Do you garden? I love seeing things growing – be they the ultra-hot chilli plants my son is obsessed with, the radishes that grow up to be harvested in just 18 days, or the plentiful tomatoes that we had over summer. Here in France, my family participates in a community garden. It has its challenges, and its joys! I’m hosting a Thanksgiving meal soon and I will be serving our radishes fresh from the garden, with a roast pumpkin that also grew up from the seeds we planted. The garden is a good excuse for thanksgiving, and Thanksgiving is a good excuse to invite friends over to share what we are each thankful for.
To be clear, Thanksgiving is in no way French – it is a quirky idea to host a Thanksgiving meal! But how could we not take this chance to open our home and pause to be thankful to God, who has provided us with so much. At our invitation, people are excited to enter into a tradition that is foreign but draws us to the attitude of thankfulness. I’m thankful for my garden, but so much more thankful for the God who can make things grow.
Gardening brings me a biblical perspective on our work of church planting too – it isn’t something that we have complete control over. Paul says in 1 Corinthians 3:6 that one can plant a seed, and one water it, but only God can make it grow. While I see this in practice in the garden, I see it all the more in this beautifully challenging job of church planting. A few years ago, I got to water and see the fruit of spiritual seeds that were planted over a decade earlier. In our church plant, we had a baptism this past May – our very first! In his testimony, Q spoke of the many different people who had sown the seeds of truth in him. Through reading the Bible with us at church and living in a community touched by the Spirit, they were watered, and God brought him growth, salvation and adoption into the church.
So, as I prepare my meal this weekend, I’m thankful. I am thankful for the pumpkin, for the radishes, for Q and his salvation. I am thankful for you and the many people who join us in this work in prayer and financially supporting us to be here to plant seeds and to water. I’m thankful to the God of the harvest. And I’m prayerful too for you, who might be thinking it is time to join in this joy of the harvest – in planting and watering, in prayer and care and giving, or even more radically, going to a place where the workers are few and the harvest is plentiful.
Europe has been a rich and fertile land in many ways – but spiritually, it has gone through a period of drought. The secular worldview is prevalent in France and more broadly. CMS has been sending people to France for 30 years, in student ministry with the Groupes Bibliques Universitaires (GBU), and in the past few years, for church planting.
We were at our French denomination’s bi-annual conference a few weeks ago. We heard many stories of the challenges and joy of ministry here. Over the past 40 years, the French Protestant church has been growing in maturity and number. But we still remain too few for our witness to be effective – the goal is to triple the number of evangelical churches. Would you take a moment to pray with me in thanks for this growth here? Would you take a moment to pray also that God would bring radical growth and revival to this dry land? Maybe this year you will be willing to open your home as well for a day of thanksgiving – a day to plant some new seeds in your friends and family, a day to recognise that God is working all over the world to bring growth.
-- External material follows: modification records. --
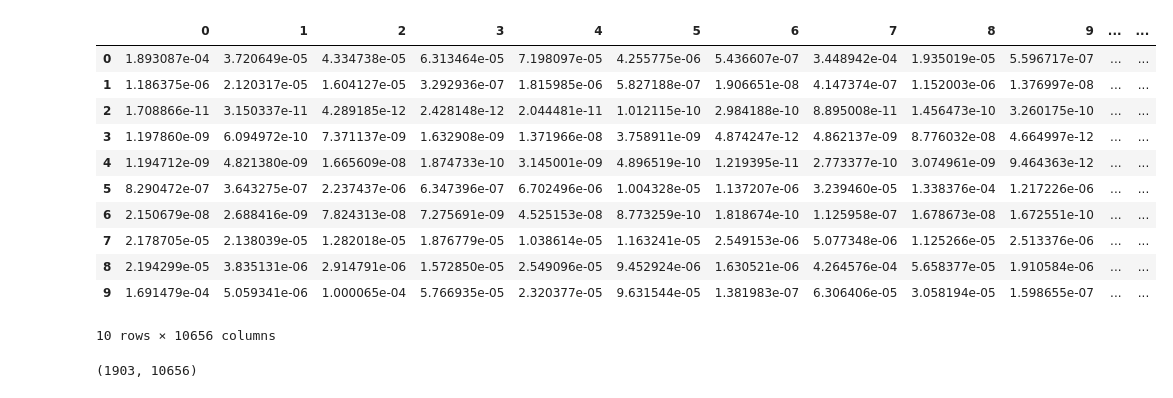
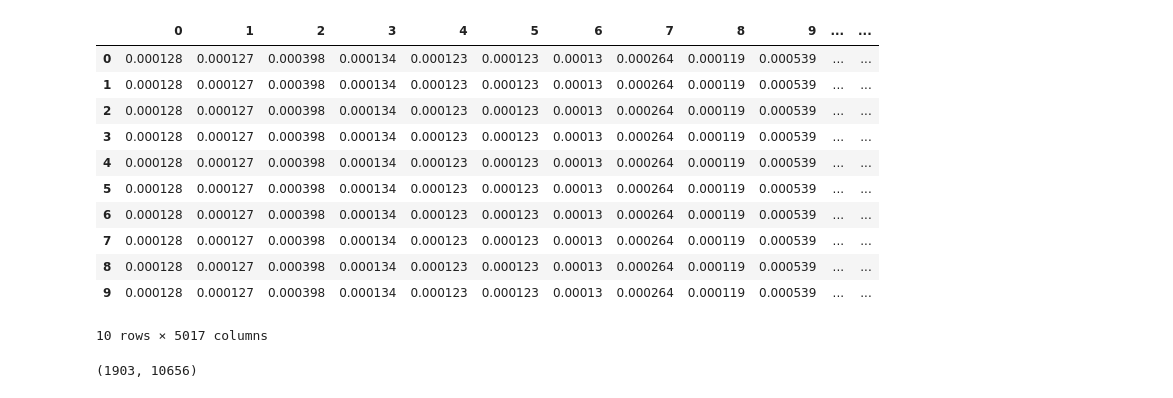
Before and after one commit to dtsbourg/BiFocalE, a Jupyter notebook: notebook/Inspect Predictions - Method Naming.ipynb, the cells around one changed output. Drawn from its saved outputs; the diff is of its cells as text; code cells hidden in the pictures.

```diff
--- a/notebook/Inspect Predictions - Method Naming.ipynb
+++ b/notebook/Inspect Predictions - Method Naming.ipynb
@@ -9,25 +9,26 @@ import matplotlib.pyplot as plt
 import networkx as nx
 # %%
 #path = '../../bert-cmp/bert/'
-path = '../large-corpus/'
+#path = '../large-corpus/'
 #path = '../mid-corpus/'
 #path = '../sparse/'
+path = '../java/'
 # %%
-results_df = pd.read_csv(path+'cls_output-methodname-lg/test_results.tsv', header=None, sep='\t')
+results_df = pd.read_csv(path+'cls_output-methodname/test_results.tsv', header=None, sep='\t')
 results_df.head(10)
 # %% [output]
 |  | 0 | 1 | 2 | 3 | 4 | 5 | 6 | 7 | 8 | 9 | ... | ... |
-| 0 | 1.893087e-04 | 3.720649e-05 | 4.334738e-05 | 6.313464e-05 | 7.198097e-05 | 4.255775e-06 | 5.436607e-07 | 3.448942e-04 | 1.935019e-05 | 5.596717e-07 | ... | ... |
-| 1 | 1.186375e-06 | 2.120317e-05 | 1.604127e-05 | 3.292936e-07 | 1.815985e-06 | 5.827188e-07 | 1.906651e-08 | 4.147374e-07 | 1.152003e-06 | 1.376997e-08 | ... | ... |
-| 2 | 1.708866e-11 | 3.150337e-11 | 4.289185e-12 | 2.428148e-12 | 2.044481e-11 | 1.012115e-10 | 2.984188e-10 | 8.895008e-11 | 1.456473e-10 | 3.260175e-10 | ... | ... |
-| 3 | 1.197860e-09 | 6.094972e-10 | 7.371137e-09 | 1.632908e-09 | 1.371966e-08 | 3.758911e-09 | 4.874247e-12 | 4.862137e-09 | 8.776032e-08 | 4.664997e-12 | ... | ... |
-| 4 | 1.194712e-09 | 4.821380e-09 | 1.665609e-08 | 1.874733e-10 | 3.145001e-09 | 4.896519e-10 | 1.219395e-11 | 2.773377e-10 | 3.074961e-09 | 9.464363e-12 | ... | ... |
-| 5 | 8.290472e-07 | 3.643275e-07 | 2.237437e-06 | 6.347396e-07 | 6.702496e-06 | 1.004328e-05 | 1.137207e-06 | 3.239460e-05 | 1.338376e-04 | 1.217226e-06 | ... | ... |
-| 6 | 2.150679e-08 | 2.688416e-09 | 7.824313e-08 | 7.275691e-09 | 4.525153e-08 | 8.773259e-10 | 1.818674e-10 | 1.125958e-07 | 1.678673e-08 | 1.672551e-10 | ... | ... |
-| 7 | 2.178705e-05 | 2.138039e-05 | 1.282018e-05 | 1.876779e-05 | 1.038614e-05 | 1.163241e-05 | 2.549153e-06 | 5.077348e-06 | 1.125266e-05 | 2.513376e-06 | ... | ... |
-| 8 | 2.194299e-05 | 3.835131e-06 | 2.914791e-06 | 1.572850e-05 | 2.549096e-05 | 9.452924e-06 | 1.630521e-06 | 4.264576e-04 | 5.658377e-05 | 1.910584e-06 | ... | ... |
-| 9 | 1.691479e-04 | 5.059341e-06 | 1.000065e-04 | 5.766935e-05 | 2.320377e-05 | 9.631544e-05 | 1.381983e-07 | 6.306406e-05 | 3.058194e-05 | 1.598655e-07 | ... | ... |
+| 0 | 0.000128 | 0.000127 | 0.000398 | 0.000134 | 0.000123 | 0.000123 | 0.00013 | 0.000264 | 0.000119 | 0.000539 | ... | ... |
+| 1 | 0.000128 | 0.000127 | 0.000398 | 0.000134 | 0.000123 | 0.000123 | 0.00013 | 0.000264 | 0.000119 | 0.000539 | ... | ... |
+| 2 | 0.000128 | 0.000127 | 0.000398 | 0.000134 | 0.000123 | 0.000123 | 0.00013 | 0.000264 | 0.000119 | 0.000539 | ... | ... |
+| 3 | 0.000128 | 0.000127 | 0.000398 | 0.000134 | 0.000123 | 0.000123 | 0.00013 | 0.000264 | 0.000119 | 0.000539 | ... | ... |
+| 4 | 0.000128 | 0.000127 | 0.000398 | 0.000134 | 0.000123 | 0.000123 | 0.00013 | 0.000264 | 0.000119 | 0.000539 | ... | ... |
+| 5 | 0.000128 | 0.000127 | 0.000398 | 0.000134 | 0.000123 | 0.000123 | 0.00013 | 0.000264 | 0.000119 | 0.000539 | ... | ... |
+| 6 | 0.000128 | 0.000127 | 0.000398 | 0.000134 | 0.000123 | 0.000123 | 0.00013 | 0.000264 | 0.000119 | 0.000539 | ... | ... |
+| 7 | 0.000128 | 0.000127 | 0.000398 | 0.000134 | 0.000123 | 0.000123 | 0.00013 | 0.000264 | 0.000119 | 0.000539 | ... | ... |
+| 8 | 0.000128 | 0.000127 | 0.000398 | 0.000134 | 0.000123 | 0.000123 | 0.00013 | 0.000264 | 0.000119 | 0.000539 | ... | ... |
+| 9 | 0.000128 | 0.000127 | 0.000398 | 0.000134 | 0.000123 | 0.000123 | 0.00013 | 0.000264 | 0.000119 | 0.000539 | ... | ... |
-10 rows × 10656 columns
+10 rows × 5017 columns
 # %%
 results_df.shape
 # %% [output]
```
Thanksgiving is celebrated on the fourth Sunday of November, so this year, it falls on Thursday 23 November 2023. For more ideas on how to celebrate Thanksgiving, check out the Eternity articles below.